You are to count the number of bits equal to zero in an integer between two bits equal to one. For example The number 529 has binary representation 1000010001 and contains two binary gaps: one of length 4 and one of length 3.
Therefore zeroes after the most significant ‘1’ will not be counted. Any number without a separated ‘string’ of zeroes, such as any power of two, should not have any gaps.
N is an integer within the range [1..2,147,483,647].
The worst-case time complexity should be O(log(N)) .
Programming language used: C/C++
It helps to understand binary representation and the bitwise operator & for my solutions.
Solution 1 – shift downward
Shifting 1000010001 down by one bit will equal 0100001000. 1000010001 & 0000000001 is equal to 0000000001 or 1 in decimal. Therefore you exploit this to get your gap ‘ends’ and then count the zeroes inbetween. This will of course alter N, so you may want to use a temporary variable. We use set a boolean to true after our first ‘1’ to skip trailing zeroes.
Solution 2 – shift upward

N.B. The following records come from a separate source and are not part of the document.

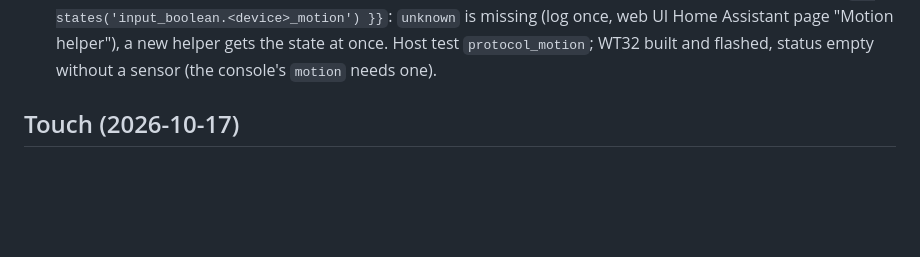
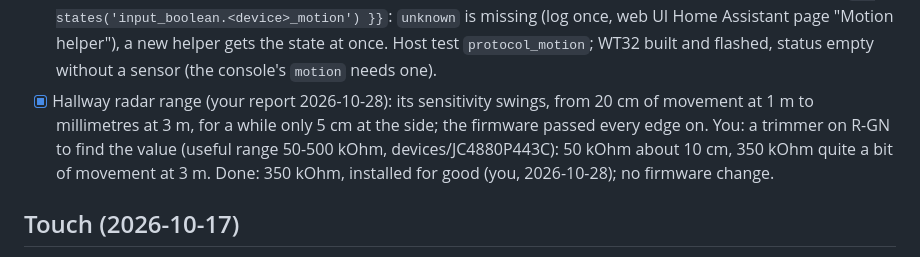
Before and after one commit to sascha432/esp32-hassctrl, a Markdown page: docs/TODO.md, the part around the change. Rendered like a GitHub page; blank space fills up the shorter version.

```diff
--- a/docs/TODO.md
+++ b/docs/TODO.md
@@ -1631,6 +1631,11 @@ setup in [home-assistant/motion-sensor.md](home-assistant/motion-sensor.md). The
       panel subscribes `{{ states('input_boolean.<device>_motion') }}`: `unknown` is missing (log once, web UI
       Home Assistant page "Motion helper"), a new helper gets the state at once. Host test `protocol_motion`;
       WT32 built and flashed, status empty without a sensor (the console's `motion` needs one).
+- [x] Hallway radar range (your report 2026-10-28): its sensitivity swings, from 20 cm of movement
+      at 1 m to millimetres at 3 m, for a while only 5 cm at the side; the firmware passed every edge
+      on. You: a trimmer on R-GN to find the value (useful range 50-500 kOhm, devices/JC4880P443C):
+      50 kOhm about 10 cm, 350 kOhm quite a bit of movement at 3 m. Done: 350 kOhm, installed for
+      good (you, 2026-10-28); no firmware change.
 
 ## Touch (2026-10-17)
 
```
Also changed, not shown: docs/CHANGELOG.md (+7 -0 lines), 1 other file.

Similarly, rather than shifting down N we shift upward to it with a temporary variable to get our single ‘1’ bits. In my example below I shift up to 2,147,483,647, the maximum value for a signed integer, which we know is the maximum value for N, as this then tests my assumptions. Indeed, when N is this large you must use an unsigned counter, otherwise your temp var will always < 2,147,483,647 and you get an infinite loop:

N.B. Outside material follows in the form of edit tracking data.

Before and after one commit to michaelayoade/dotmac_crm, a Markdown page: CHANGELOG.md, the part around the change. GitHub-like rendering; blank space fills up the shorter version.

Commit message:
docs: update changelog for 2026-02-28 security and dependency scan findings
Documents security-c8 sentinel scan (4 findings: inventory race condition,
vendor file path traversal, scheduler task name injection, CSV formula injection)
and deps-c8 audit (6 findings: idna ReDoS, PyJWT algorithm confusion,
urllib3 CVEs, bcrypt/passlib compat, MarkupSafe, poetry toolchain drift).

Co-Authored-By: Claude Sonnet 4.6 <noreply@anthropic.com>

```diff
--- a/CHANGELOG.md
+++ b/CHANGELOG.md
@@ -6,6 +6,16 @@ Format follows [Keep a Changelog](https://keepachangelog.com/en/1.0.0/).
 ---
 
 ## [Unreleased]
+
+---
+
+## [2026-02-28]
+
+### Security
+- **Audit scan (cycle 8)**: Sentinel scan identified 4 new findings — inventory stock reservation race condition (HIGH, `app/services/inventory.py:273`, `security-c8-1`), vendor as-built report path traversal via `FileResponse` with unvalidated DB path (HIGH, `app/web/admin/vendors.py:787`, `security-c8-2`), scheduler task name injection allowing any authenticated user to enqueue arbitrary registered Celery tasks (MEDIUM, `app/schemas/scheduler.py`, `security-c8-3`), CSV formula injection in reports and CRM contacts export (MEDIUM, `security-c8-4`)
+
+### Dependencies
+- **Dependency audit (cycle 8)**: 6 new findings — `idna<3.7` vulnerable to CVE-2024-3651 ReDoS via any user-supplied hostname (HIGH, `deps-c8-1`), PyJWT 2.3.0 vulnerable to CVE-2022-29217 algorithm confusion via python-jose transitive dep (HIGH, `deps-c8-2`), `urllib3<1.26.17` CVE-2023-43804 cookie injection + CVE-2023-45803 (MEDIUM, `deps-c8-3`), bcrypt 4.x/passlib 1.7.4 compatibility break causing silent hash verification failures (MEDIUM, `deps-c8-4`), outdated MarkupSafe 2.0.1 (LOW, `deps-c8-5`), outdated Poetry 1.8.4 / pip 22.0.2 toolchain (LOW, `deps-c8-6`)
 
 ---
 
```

Solution 3- shift up through all powers of two
Similarly to above we can move through all powers of two up to the maximum for our integer (which on my machine is 4 bytes x 8 bits = 32 bits) to get our ‘1’s, so that we do not need to bit shift a number at all. The bitwise AND of this number and our input number will indicate the presence of our ‘1’s.